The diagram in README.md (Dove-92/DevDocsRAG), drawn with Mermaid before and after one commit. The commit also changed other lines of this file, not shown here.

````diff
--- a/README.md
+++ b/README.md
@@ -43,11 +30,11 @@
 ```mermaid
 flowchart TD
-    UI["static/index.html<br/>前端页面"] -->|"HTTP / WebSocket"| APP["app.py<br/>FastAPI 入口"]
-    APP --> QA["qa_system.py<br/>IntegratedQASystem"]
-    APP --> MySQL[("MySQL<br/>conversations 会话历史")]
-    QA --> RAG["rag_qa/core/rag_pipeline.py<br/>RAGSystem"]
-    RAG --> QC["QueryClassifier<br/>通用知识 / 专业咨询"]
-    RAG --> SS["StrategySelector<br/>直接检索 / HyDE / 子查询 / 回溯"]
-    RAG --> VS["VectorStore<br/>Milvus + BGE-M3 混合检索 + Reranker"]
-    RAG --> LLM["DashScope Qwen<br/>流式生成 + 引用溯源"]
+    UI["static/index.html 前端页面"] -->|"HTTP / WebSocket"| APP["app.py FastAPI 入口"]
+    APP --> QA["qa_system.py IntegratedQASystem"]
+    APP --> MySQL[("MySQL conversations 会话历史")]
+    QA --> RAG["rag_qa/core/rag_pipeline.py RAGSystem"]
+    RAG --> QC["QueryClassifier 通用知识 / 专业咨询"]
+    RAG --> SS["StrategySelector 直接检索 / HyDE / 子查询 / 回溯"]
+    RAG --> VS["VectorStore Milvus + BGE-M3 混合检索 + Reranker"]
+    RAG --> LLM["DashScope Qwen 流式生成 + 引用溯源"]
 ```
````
=====
# Action item
Looking at the entries, work out how many lines include the word "README" and give the number by itself.

# Written solution
3